Should I Break Up With My Boyfriend is an iOS app designed for a female audience which decides if you should break up with your partner. Throughout a couple of weeks, you enter information about your feelings in regards to the relationship. Once this “trial” period is up, the apps suggests, according to the data obtained, if you should leave him or give him a chance.
Changing topics – DressApp is a priori a very useful app for people who have tons of clothes in their wardrobe. It allows you to take pictures of them, and then catalog them in the app so you can decide which is the best outfit to wear. The interesting thing about it is that when you have entered enough clothing items, the application will judge your style. This software, in addition to Cloth and Closet, are beginning to include automated systems that recommend what you should wear depending on the occasion, or the style you want to have.
If you focus on the diet arena, there are tons of apps and “trainers.” What I Eat will recommend what you should eat according to your habits and weight. It prepares a calendar for you with notifications to keep a balanced diet and eating calendar. As intrusive as the app may be, when all is said and done it is watching out for your health.
But, we don’t have to get into such specialized fields. As a case in point, the social networks and app stores you use usually are on top of what interests you, and offer you suggestions on what they think goes well with your taste.

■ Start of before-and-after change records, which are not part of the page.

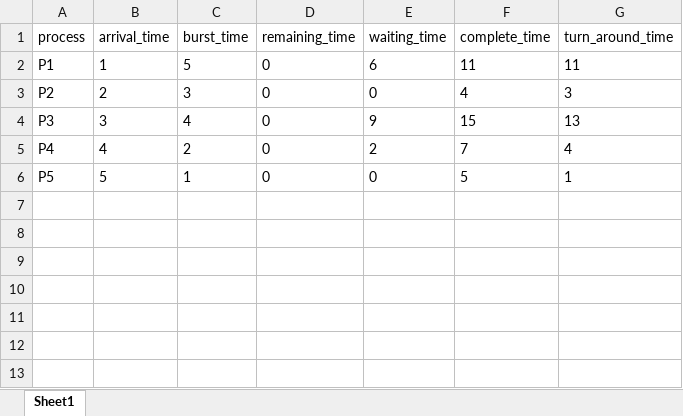
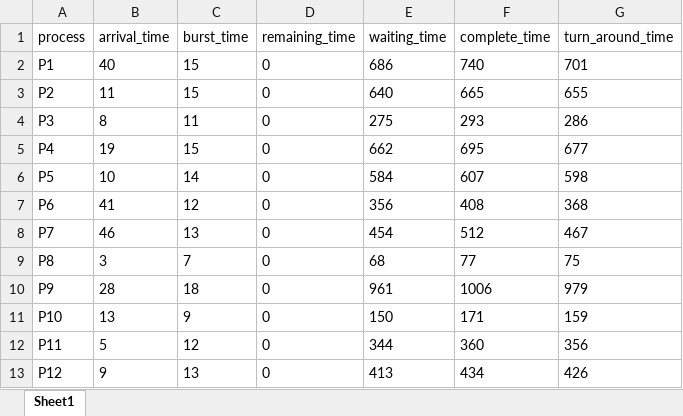
Before and after one commit to Gibekkk/OperatingSystem, an Excel workbook: Data/Output/sjfPreeOutput.xlsx, sheet Sheet1, drawn as a sheet; only a part is shown; values as stored, in another font and other column widths than the file's, no borders; the diff covers the shown part only; the diff names each change by its address in the sheet, - before the commit and + after, or states it on an @@ line.

```diff
--- a/Data/Output/sjfPreeOutput.xlsx (sheet Sheet1)
+++ b/Data/Output/sjfPreeOutput.xlsx (sheet Sheet1)
-B2 (arrival_time): 1
+B2 (arrival_time): 40
-C2 (burst_time): 5
+C2 (burst_time): 15
-E2 (waiting_time): 6
+E2 (waiting_time): 686
-F2 (complete_time): 11
+F2 (complete_time): 740
-G2 (turn_around_time): 11
+G2 (turn_around_time): 701
-B3 (arrival_time): 2
+B3 (arrival_time): 11
-C3 (burst_time): 3
+C3 (burst_time): 15
-E3 (waiting_time): 0
+E3 (waiting_time): 640
-F3 (complete_time): 4
+F3 (complete_time): 665
-G3 (turn_around_time): 3
+G3 (turn_around_time): 655
-B4 (arrival_time): 3
+B4 (arrival_time): 8
-C4 (burst_time): 4
+C4 (burst_time): 11
-E4 (waiting_time): 9
+E4 (waiting_time): 275
-F4 (complete_time): 15
+F4 (complete_time): 293
-G4 (turn_around_time): 13
+G4 (turn_around_time): 286
-B5 (arrival_time): 4
+B5 (arrival_time): 19
-C5 (burst_time): 2
+C5 (burst_time): 15
-E5 (waiting_time): 2
+E5 (waiting_time): 662
-F5 (complete_time): 7
+F5 (complete_time): 695
-G5 (turn_around_time): 4
+G5 (turn_around_time): 677
-B6 (arrival_time): 5
+B6 (arrival_time): 10
-C6 (burst_time): 1
+C6 (burst_time): 14
-E6 (waiting_time): 0
+E6 (waiting_time): 584
-F6 (complete_time): 5
+F6 (complete_time): 607
-G6 (turn_around_time): 1
+G6 (turn_around_time): 598
+row 7: P6 | 41 | 12 | 0 | 356 | 408 | 368
+row 8: P7 | 46 | 13 | 0 | 454 | 512 | 467
+row 9: P8 | 3 | 7 | 0 | 68 | 77 | 75
+row 10: P9 | 28 | 18 | 0 | 961 | 1006 | 979
+row 11: P10 | 13 | 9 | 0 | 150 | 171 | 159
+row 12: P11 | 5 | 12 | 0 | 344 | 360 | 356
+row 13: P12 | 9 | 13 | 0 | 413 | 434 | 426
```
Also changed, not shown: 88 added rows elsewhere in this sheet, Data/Input/debugProcesses.xlsx, Data/Output/fcfsOutput.xlsx, 6 other files.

Google Play, Android’s app store, has a system of recommendations that suggests you download certain apps based on a series of standards, such as your contacts’ preferences, the apps you already have installed, and even those that people use who are in your neighborhood or city.
Technology continues to flourish relentlessly, and we increasingly resort to it to help us carry out all the obligations and to-do’s that daily life demands from us. The problem could arise when these inoffensive tools end up being unshakeable habits that automate your routine to the point of not having to even think. It’s almost like science fiction for a machine (or at least a process that compiles information) to make decisions for us, but as we have seen, little by little, and in almost every field that you can imagine, we are increasingly more dependant on it.
Although bizarre, and at times improbable, the British TV series Black Mirror does a good job at illustrating some of these problems using stand-alone episodes centered on the dangers of technology. As a perfect example, one of the episodes proposes the idea that in the near future we will be able to give birth to a virtual being whose conduct is based on the trace that a person has left on social networks throughout his/her life.
Obviously, this is an extreme case in which an identity is created simply by data stored throughout time. Even still, the apps that we previously mentioned, and the technological evolution that surrounds us, suggests that we are increasingly more governed by virtual entities and external recommendations than our decisions. Could we become less human if we continue to set aside the ability to make decisions?